**Exercise goal:** Search the records for the string "tabler" and copy every line where it turns up.

(Extracted records)

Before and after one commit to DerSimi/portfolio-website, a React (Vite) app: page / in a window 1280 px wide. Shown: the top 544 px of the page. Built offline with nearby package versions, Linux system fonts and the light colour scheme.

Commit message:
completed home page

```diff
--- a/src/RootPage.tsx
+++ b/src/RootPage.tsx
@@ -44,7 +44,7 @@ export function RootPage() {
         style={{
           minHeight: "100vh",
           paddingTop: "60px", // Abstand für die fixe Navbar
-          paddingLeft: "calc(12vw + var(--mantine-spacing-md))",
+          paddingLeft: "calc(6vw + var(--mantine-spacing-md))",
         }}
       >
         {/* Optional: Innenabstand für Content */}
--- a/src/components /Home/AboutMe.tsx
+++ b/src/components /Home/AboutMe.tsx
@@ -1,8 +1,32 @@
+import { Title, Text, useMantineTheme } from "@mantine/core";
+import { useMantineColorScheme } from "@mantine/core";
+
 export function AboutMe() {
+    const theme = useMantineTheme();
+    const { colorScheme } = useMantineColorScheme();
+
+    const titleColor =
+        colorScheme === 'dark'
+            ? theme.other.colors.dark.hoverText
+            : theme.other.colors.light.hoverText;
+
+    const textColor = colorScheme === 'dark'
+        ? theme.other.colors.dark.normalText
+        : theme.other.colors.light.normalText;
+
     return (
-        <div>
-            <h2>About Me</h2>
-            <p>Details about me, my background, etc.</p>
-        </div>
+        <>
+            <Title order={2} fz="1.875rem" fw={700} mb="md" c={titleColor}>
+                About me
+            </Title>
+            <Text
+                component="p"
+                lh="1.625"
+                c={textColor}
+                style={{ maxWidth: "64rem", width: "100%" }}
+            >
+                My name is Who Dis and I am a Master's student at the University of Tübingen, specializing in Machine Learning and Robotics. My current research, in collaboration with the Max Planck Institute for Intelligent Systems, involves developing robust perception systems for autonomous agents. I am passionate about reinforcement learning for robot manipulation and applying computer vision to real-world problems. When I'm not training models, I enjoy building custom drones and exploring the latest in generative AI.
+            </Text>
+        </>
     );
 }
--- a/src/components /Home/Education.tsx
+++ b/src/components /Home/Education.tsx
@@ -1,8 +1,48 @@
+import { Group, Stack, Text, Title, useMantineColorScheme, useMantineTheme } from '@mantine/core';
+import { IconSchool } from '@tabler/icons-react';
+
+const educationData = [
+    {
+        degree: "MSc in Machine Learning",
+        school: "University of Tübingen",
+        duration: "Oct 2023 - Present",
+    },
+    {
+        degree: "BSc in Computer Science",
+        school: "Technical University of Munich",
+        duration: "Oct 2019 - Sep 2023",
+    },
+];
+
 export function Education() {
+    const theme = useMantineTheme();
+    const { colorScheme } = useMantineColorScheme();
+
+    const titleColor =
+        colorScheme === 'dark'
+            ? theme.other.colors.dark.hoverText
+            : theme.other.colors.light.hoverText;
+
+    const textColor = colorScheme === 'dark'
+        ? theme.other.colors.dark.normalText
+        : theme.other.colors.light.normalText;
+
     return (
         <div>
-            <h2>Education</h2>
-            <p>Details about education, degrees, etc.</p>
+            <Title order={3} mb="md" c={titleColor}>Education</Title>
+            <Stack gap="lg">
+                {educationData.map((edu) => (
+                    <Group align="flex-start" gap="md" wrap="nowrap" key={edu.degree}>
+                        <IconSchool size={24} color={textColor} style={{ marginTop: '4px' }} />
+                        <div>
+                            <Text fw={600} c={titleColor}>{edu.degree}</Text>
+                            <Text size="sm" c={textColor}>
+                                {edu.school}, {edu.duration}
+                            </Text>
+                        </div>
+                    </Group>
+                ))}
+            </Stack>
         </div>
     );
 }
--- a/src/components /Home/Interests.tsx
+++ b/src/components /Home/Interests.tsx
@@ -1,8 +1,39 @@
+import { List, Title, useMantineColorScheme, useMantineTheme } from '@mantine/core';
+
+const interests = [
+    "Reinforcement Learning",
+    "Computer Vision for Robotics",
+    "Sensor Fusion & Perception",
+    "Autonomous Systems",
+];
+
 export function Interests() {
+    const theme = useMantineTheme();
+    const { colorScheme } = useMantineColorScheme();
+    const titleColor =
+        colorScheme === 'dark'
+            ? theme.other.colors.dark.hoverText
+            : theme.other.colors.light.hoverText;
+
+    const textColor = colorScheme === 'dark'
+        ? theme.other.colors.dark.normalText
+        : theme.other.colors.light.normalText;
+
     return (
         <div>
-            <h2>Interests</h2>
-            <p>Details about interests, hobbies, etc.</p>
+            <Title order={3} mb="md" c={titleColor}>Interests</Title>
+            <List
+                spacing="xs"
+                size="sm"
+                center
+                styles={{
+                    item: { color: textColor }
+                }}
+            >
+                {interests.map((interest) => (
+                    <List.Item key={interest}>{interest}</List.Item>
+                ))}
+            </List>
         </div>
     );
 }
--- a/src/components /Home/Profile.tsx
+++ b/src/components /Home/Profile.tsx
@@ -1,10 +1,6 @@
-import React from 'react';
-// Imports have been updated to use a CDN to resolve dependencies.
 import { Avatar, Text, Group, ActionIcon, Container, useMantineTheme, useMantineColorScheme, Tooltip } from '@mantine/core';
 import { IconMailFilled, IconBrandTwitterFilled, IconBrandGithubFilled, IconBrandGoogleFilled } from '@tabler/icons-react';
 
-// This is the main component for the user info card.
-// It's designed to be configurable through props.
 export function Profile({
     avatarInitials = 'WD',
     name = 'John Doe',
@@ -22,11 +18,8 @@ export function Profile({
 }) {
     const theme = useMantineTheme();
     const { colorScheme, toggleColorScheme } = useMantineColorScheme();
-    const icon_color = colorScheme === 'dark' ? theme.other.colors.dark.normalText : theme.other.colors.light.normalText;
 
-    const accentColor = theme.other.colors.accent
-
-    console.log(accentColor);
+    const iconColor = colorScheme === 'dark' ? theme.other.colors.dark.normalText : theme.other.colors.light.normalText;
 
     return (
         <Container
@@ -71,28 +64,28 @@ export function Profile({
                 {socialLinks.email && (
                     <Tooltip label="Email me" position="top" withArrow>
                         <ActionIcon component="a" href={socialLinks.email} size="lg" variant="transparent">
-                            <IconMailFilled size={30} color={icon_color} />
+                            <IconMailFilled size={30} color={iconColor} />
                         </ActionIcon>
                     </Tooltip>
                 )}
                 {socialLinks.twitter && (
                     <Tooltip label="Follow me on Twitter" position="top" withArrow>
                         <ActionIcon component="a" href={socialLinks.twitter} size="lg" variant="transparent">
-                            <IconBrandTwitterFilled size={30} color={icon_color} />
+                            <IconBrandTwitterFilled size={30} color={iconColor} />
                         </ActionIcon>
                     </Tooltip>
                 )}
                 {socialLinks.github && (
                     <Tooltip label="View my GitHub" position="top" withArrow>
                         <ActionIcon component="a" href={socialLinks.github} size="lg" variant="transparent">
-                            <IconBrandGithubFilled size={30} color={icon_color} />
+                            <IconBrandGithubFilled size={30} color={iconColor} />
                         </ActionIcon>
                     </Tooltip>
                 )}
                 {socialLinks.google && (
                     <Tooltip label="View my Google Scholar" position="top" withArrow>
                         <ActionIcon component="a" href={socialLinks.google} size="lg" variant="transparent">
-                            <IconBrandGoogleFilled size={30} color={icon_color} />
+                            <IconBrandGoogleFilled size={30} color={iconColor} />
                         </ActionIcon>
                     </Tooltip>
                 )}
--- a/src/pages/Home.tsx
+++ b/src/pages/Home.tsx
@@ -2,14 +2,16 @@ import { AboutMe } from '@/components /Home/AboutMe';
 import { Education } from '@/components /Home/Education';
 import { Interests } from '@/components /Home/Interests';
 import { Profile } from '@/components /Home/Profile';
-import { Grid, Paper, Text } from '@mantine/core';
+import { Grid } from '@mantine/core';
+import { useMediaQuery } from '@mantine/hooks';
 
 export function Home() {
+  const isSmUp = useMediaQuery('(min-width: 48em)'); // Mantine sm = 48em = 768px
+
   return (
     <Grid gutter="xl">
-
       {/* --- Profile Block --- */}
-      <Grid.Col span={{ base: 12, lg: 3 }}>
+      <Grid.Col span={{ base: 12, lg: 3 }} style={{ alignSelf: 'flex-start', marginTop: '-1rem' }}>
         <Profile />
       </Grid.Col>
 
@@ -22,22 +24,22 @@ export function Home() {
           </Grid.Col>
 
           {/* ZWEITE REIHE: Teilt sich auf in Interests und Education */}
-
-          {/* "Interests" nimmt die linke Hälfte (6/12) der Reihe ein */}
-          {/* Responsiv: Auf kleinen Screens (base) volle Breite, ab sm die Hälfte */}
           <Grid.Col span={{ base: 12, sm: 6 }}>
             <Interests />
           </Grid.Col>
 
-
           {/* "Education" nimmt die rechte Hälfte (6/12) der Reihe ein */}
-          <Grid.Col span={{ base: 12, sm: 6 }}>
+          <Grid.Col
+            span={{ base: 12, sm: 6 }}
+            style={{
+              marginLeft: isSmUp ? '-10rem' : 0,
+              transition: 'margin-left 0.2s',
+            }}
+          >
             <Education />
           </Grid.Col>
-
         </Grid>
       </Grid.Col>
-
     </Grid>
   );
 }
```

**Solution to this exercise:**
+import { IconSchool } from '@tabler/icons-react';
 import { IconMailFilled, IconBrandTwitterFilled, IconBrandGithubFilled, IconBrandGoogleFilled } from '@tabler/icons-react';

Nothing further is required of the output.